In such a situation it seems more fulfilling not to divide those two types of artistic activities but to compare particular works and aims set up by authors. Almost for every artist at “Verge” a doppelganger can be found, or, that which is no less interesting, an absolute antipode from the design sphere. The lamp of Reinier Bosch called “The Frozen Teardrop” is an imitation in bronze of a ragged piece of cardboard looking like a storm wave. In his other works Bosch imitates various sorts of rubbish using expensive materials’. Bosch is not the only one who plays with the materials value, though, maybe, he is the most monumental. Sergey Shekhovtsov’s approach to his sculptures is quite the opposite: he cuts expensive and functional things, out of PU foam. Both Bosch and Shekhovtsov turn what is cheap and trivial into an object for collecting and aesthetic pleasure without adaptating it to the comfort and characteristics of an interior. Shekhovtsov takes over Pop art and, more precisely, Oldenburg’s soft sculptures, while Bosch should be seen in the context of the friendly to Pop art “Neo-Geo”. “The Frozen Teardrop” is comparable to inflatable toys made of steel in the workshop of Jeff Koons. Meanwhile the interactivity of Electroboutique’s “The Cross” is disinterested in the sense that a spectator gets no informational benefit from interacting with this object. rAndom International’s installation “Audience” (2009) works in a similar way.
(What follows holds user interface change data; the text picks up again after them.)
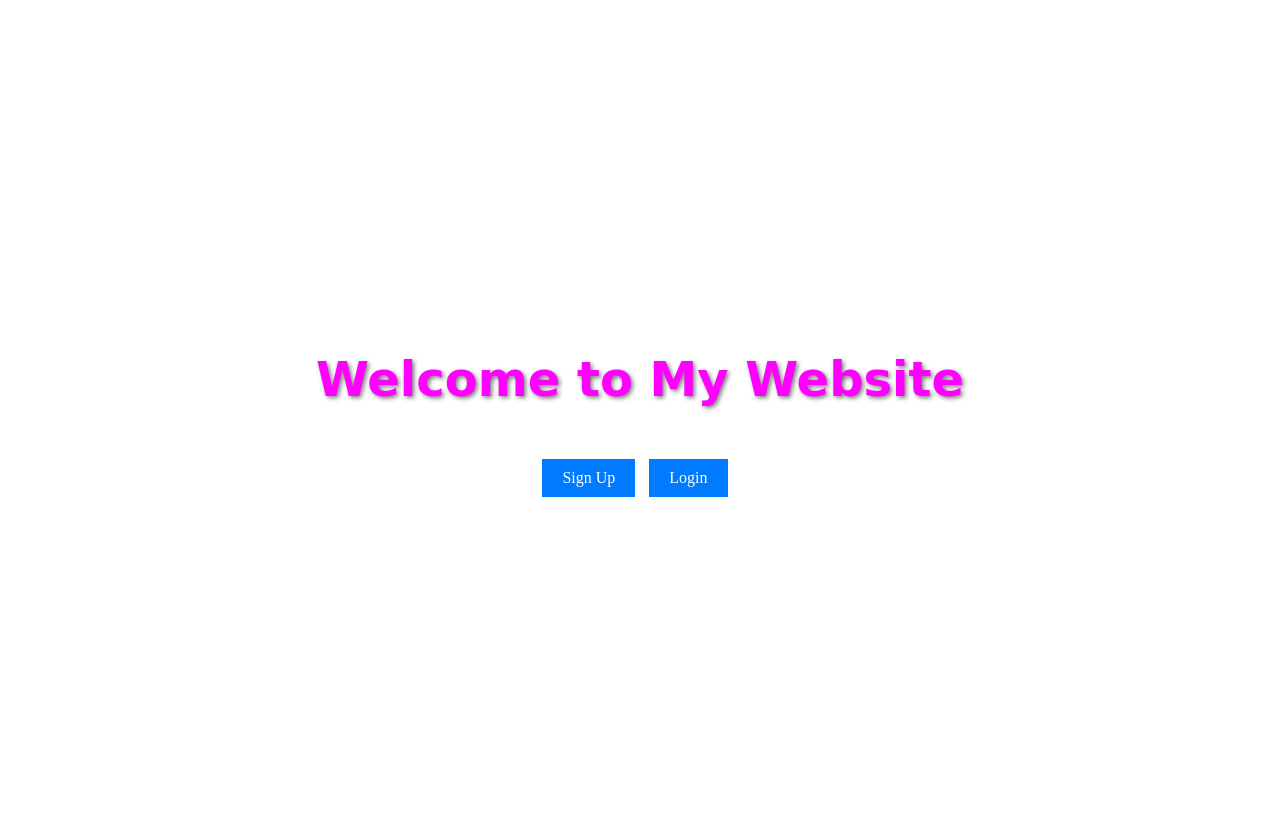
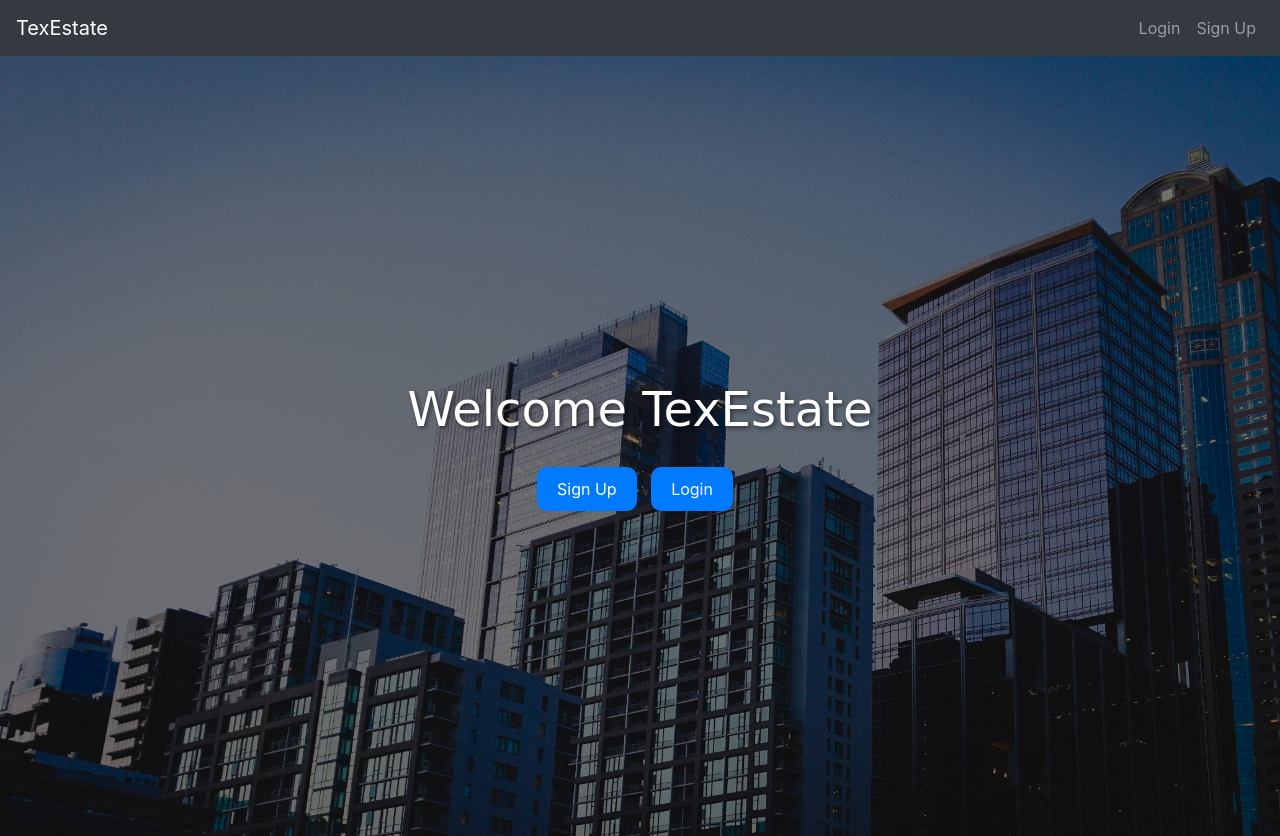
Before and after one commit to terry677/EstateMarketingApp, a Flask app: page / in a window 1280 px wide. Before the commit the page ends 497 px from the top, so only its background shows below. Run offline with Flask 3, Linux system fonts and the light colour scheme; some libraries are stand-ins or nearby versions.

Commit message:
initial commit updated

```diff
--- a/website/auth.py
+++ b/website/auth.py
@@ -27,7 +27,7 @@ def login():
 @login_required
 def logout():
     logout_user()
-    return redirect(url_for('auth.login'))
+    return redirect(url_for('views.landing_page'))
 
 @auth.route('/sign_up', methods=['GET', 'POST'])
 def sign_up():
--- a/website/static/styles.css
+++ b/website/static/styles.css
@@ -1,12 +1,26 @@
-.container {
+body {
+  overflow-y: hidden;
+}
+
+.containers {
   display: flex;
   flex-direction: column;
   align-items: center;
   justify-content: center;
-  height: 100vh;
+  height: calc(100vh - 20px);
+  width: 100%;
+  position: relative; /* Ensure the container is positioned relatively */
+
+  /* Background image properties */
+  background-image: url("../static/images/jason-dent-w3eFhqXjkZE-unsplash.jpg"); /* Replace with the path to your background image */
+  background-size: cover;
+  background-position: center;
+  background-attachment: fixed; /* Add this line to fix the background image */
 }
 
 .buttons {
+  z-index: 20;
+  position: relative;
   margin-top: 20px;
 }
 
@@ -18,17 +32,32 @@
   color: #fff;
   text-decoration: none;
   margin-right: 10px;
+  border-radius: 10px;
 }
 
 .signup-btn:hover,
 .login-btn:hover {
-  background-color: #0056b3;
+  background-color: #0056b3 !important;
+  color: #fff;
+  text-decoration: none;
 }
 
 .fancy-text {
   font-family: "Your Fancy Font", cursive;
   font-size: 48px;
-  color: #ff00ff; /* Change to the desired text color */
+  z-index: 20;
+  position: relative;
+  color: #fff; /* Change to the desired text color */
   text-shadow: 2px 2px 4px rgba(0, 0, 0, 0.5); /* Add a shadow effect */
   /* Add more CSS properties to further customize the fancy text style */
 }
+
+.containers::before {
+  content: "";
+  position: absolute;
+  top: 0;
+  left: 0;
+  width: 100%;
+  height: 100%;
+  background-color: rgba(0, 0, 0, 0.5); /* Adjust the opacity as desired */
+}
--- a/website/templates/landing.html
+++ b/website/templates/landing.html
@@ -7,14 +7,59 @@
       type="text/css"
       href="{{ url_for('static', filename='styles.css') }}"
     />
+
+    <link
+      rel="stylesheet"
+      href="https://stackpath.bootstrapcdn.com/bootstrap/4.4.1/css/bootstrap.min.css"
+      integrity="sha384-Vkoo8x4CGsO3+Hhxv8T/Q5PaXtkKtu6ug5TOeNV6gBiFeWPGFN9MuhOf23Q9Ifjh"
+      crossorigin="anonymous"
+    />
+    <link
+      rel="stylesheet"
+      href="https://stackpath.bootstrapcdn.com/font-awesome/4.7.0/css/font-awesome.min.css"
+      crossorigin="anonymous"
+    />
   </head>
   <body>
-    <div class="container">
-      <h1 class="fancy-text">Welcome to My Website</h1>
+    <nav class="navbar navbar-expand-lg navbar-dark bg-dark">
+      <button
+        class="navbar-toggler"
+        type="button"
+        data-toggle="collapse"
+        data-target="#navbar"
+      >
+        <span class="navbar-toggler-icon"></span>
+      </button>
+      <a class="navbar-brand" href="#">TexEstate</a>
+      <div class="collapse navbar-collapse" id="navbar">
+        <div class="navbar-nav ml-auto">
+          <a class="nav-item nav-link" id="login" href="/login">Login</a>
+          <a class="nav-item nav-link" id="sign_up" href="/sign_up">Sign Up</a>
+        </div>
+      </div>
+    </nav>
+    <div class="containers">
+      <h1 class="fancy-text">Welcome TexEstate</h1>
       <div class="buttons">
         <a href="/sign_up" class="signup-btn">Sign Up</a>
         <a href="/login" class="login-btn">Login</a>
       </div>
     </div>
+
+    <script
+      src="https://code.jquery.com/jquery-3.2.1.slim.min.js"
+      integrity="sha384-KJ3o2DKtIkvYIK3UENzmM7KCkRr/rE9/Qpg6aAZGJwFDMVNA/GpGFF93hXpG5KkN"
+      crossorigin="anonymous"
+    ></script>
+    <script
+      src="https://cdnjs.cloudflare.com/ajax/libs/popper.js/1.12.9/umd/popper.min.js"
+      integrity="sha384-ApNbgh9B+Y1QKtv3Rn7W3mgPxhU9K/ScQsAP7hUibX39j7fakFPskvXusvfa0b4Q"
+      crossorigin="anonymous"
+    ></script>
+    <script
+      src="https://maxcdn.bootstrapcdn.com/bootstrap/4.0.0/js/bootstrap.min.js"
+      integrity="sha384-JZR6Spejh4U02d8jOt6vLEHfe/JQGiRRSQQxSfFWpi1MquVdAyjUar5+76PVCmYl"
+      crossorigin="anonymous"
+    ></script>
   </body>
 </html>
```
Also changed, not shown: website/static/images/avi-waxman-f9qZuKoZYoY-unsplash.jpg (added), website/static/images/jason-dent-w3eFhqXjkZE-unsplash.jpg (added), 3 other files.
With rAndom International a few mirrors “watch” a spectator; the mirrors turn, following and fixing a spectator’s movements. Here technologies do not serve a consumer, they cringe before him/her. Aristarkh Chernyshev’s “Knode” is a contamination of scrolling lines from Jenny Holzer’s works, the Hans Haacke installation “News” and a popular design method of curving artificial planes congenial with, for example, what the group Troika is doing and especially with the interactive cloud over the London airport Heathrow.
More elaborated links emerge between Irina Korina’s installations and the works of a Spanish designer Nacho Carbonell. Carbonell makes biomorphic furniture with additional planes shooting forth and stylised as organic objects (hornet’s nests, tree branches, fossils). In his “Chair-Tree” the back of the chair, resting on two thin legs, stretches up for a few meters and ends with a hollow. The object is accompanied by the text in which the chair is treated like a living being seeking its own identity. From about 2008 synthetic planes in Korina works have also started to violate the borders acquiring flexibility and expression of plants. In the outcome her objects look more emphatic than the eco-design of Carbonell. And the effect is due to what is the most apparent difference between art and design: art always prefers pessimistic scenarios to the construction of the stable world models.